In fact, it’s turned into a game for me. A sort of via negativa. Suddenly the superfluous has become obvious. I’ve said goodbye to fabric softener, cotton buds, shampoo and shower gel. Intermittent fasting is easier when I know I’m saving money on an extra meal. This way of life might appear harsh but knowing that the precious life energy tied up in my money is going to the evolution of my being brings me nothing but satisfaction.

2. Time off is essential for insights and breakthroughs

In life, we need both orientation and speed. Orientation without speed gets us nowhere. Speed without orientation gets us to all the wrong places. The latter case is even worse because once we’ve built up speed it becomes much harder to change course. Inertia and the sunk cost fallacy sets in, making a change of direction that much more emotionally laborious.

It’s become clear to me that building speed and finding orientation are orthogonal pursuits. They cannot happen at the same time because they require different ways of approaching reality.

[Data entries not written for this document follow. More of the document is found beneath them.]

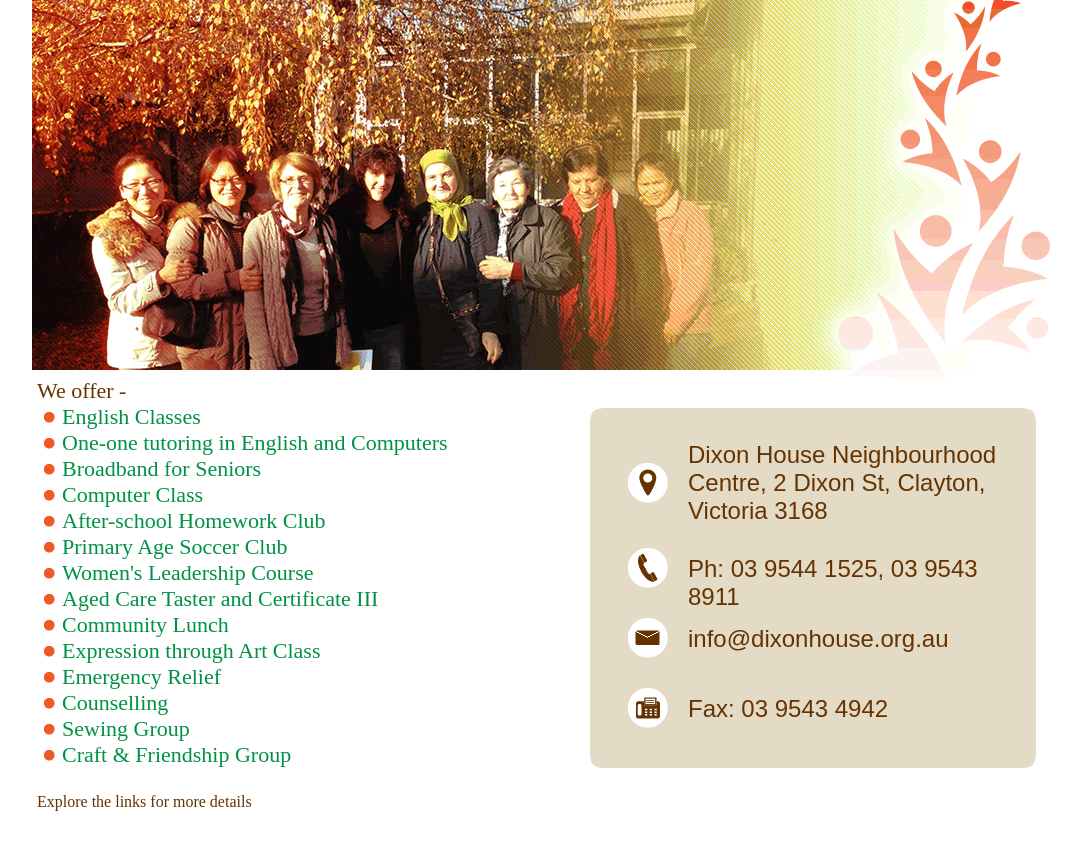
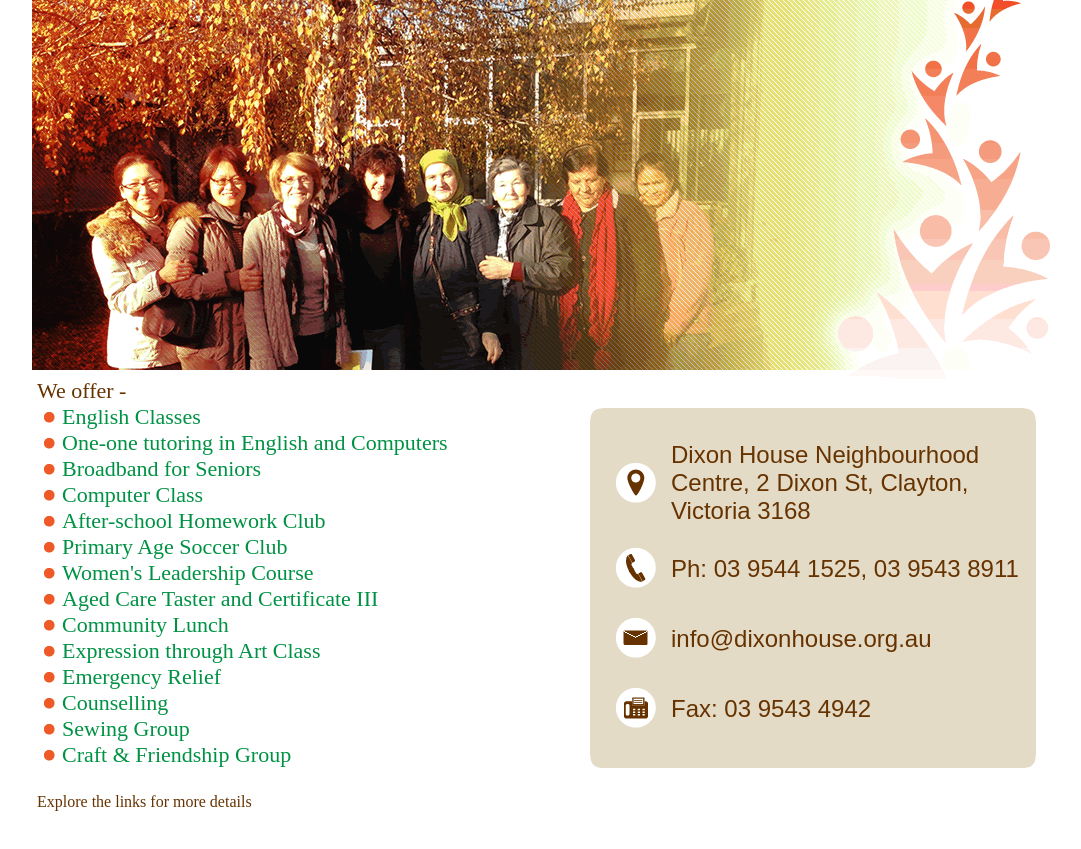
Before and after one commit to jaredq/DixonHouseWebsite, a plain HTML site: page DixonHouseWebsite/WebContent/home.html in a window 1280 px wide. Shown: the part 157-1006 px from the top of the page, without its empty margins (99-1180 px from the left). Drawn offline with Linux system fonts and the light colour scheme.

Commit message:
beautify the contact-us block, insert 03 before phone number.
Signed-off-by: jaredq <jaredqin@gmail.com>

```diff
--- a/DixonHouseWebsite/WebContent/css/home.css
+++ b/DixonHouseWebsite/WebContent/css/home.css
@@ -63,19 +63,22 @@
 
 #sec-contact-mid {
 	font-family: Arial;
-	width: 430px;
+	width: 440px;
 	height: 311px;
 	padding-top: 33px;
 }
 
 #sec-contact-mid ul {
-	margin-left: 38px;
+	margin-left: 26px;
 	list-style-type:none;
 	text-align: left;
 }
 
+#sec-contact-mid li{
+	padding-left: 55px;
+}
+
 #sec-contact-mid li.addr{
-	padding-left: 60px;
 	background-position: left;
 	background-repeat: no-repeat;
 	background-image: url("../images/DHNCweb_home_r6_c5.gif");
@@ -85,7 +88,6 @@
 	height: 40px;
 	margin-top: 15px;
 	padding-top: 15px;
-	padding-left: 60px;
 	background-position: left;
 	background-repeat: no-repeat;
 	background-image: url("../images/DHNCweb_home_r8_c5.gif");
@@ -95,7 +97,6 @@
 	height: 40px;
 	margin-top: 15px;
 	padding-top: 15px;
-	padding-left: 60px;
 	background-position: left;
 	background-repeat: no-repeat;
 	background-image: url("../images/DHNCweb_home_r10_c5.gif");
@@ -105,7 +106,6 @@
 	height: 40px;
 	margin-top: 15px;
 	padding-top: 15px;
-	padding-left: 60px;
 	background-position: left;
 	background-repeat: no-repeat;
 	background-image: url("../images/DHNCweb_home_r12_c5.gif");
```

Execution is about getting your head down, blocking out distractions and obsessively pushing towards your destination. In a certain sense, you’re closing yourself off to the world.

Wayfinding is about opening up to the world. It is exploration without needing to get anywhere. It is a receptive and connected attitude towards life where you cast assumptions aside and become open to serendipity.

In 2020 I started taking wayfinding more seriously. I started the year by taking a month’s sabbatical. This was a time of unashamed following of my desires. I got to spend uninterrupted hours reflecting on who I was and what made me tick. By the end of it, I was clear on the work I wanted to keep doing, and more importantly on what I wanted to let go of.

What I discovered as the year went on is that these quiet moments of heightened clarity worked in a fractal manner. I didn’t need to take a month off. Something as simple as leaving my headphones behind when going for a walk opened up the space during my days for insights to strike.

These insights constantly shifted the direction of my work, often allowing me to clear the entire contents of my todo list by recognising an unusual but much shorter path to my objective. This has happened so often that it’s become obvious just how limited the always on, always striving approach is.

Even though my intellect would never recognise it, there’s a higher intelligence I can tap into. This intelligence is where insight comes from. The bad news is I can’t control it. The good news is that by relaxing, playing and connecting with others I increase the likelihood of it gracing me with its presence.

This might feel too good to be true but time and again I’ve experienced that time off is not the enemy of my goals, it’s where they are dreamed up in the first place.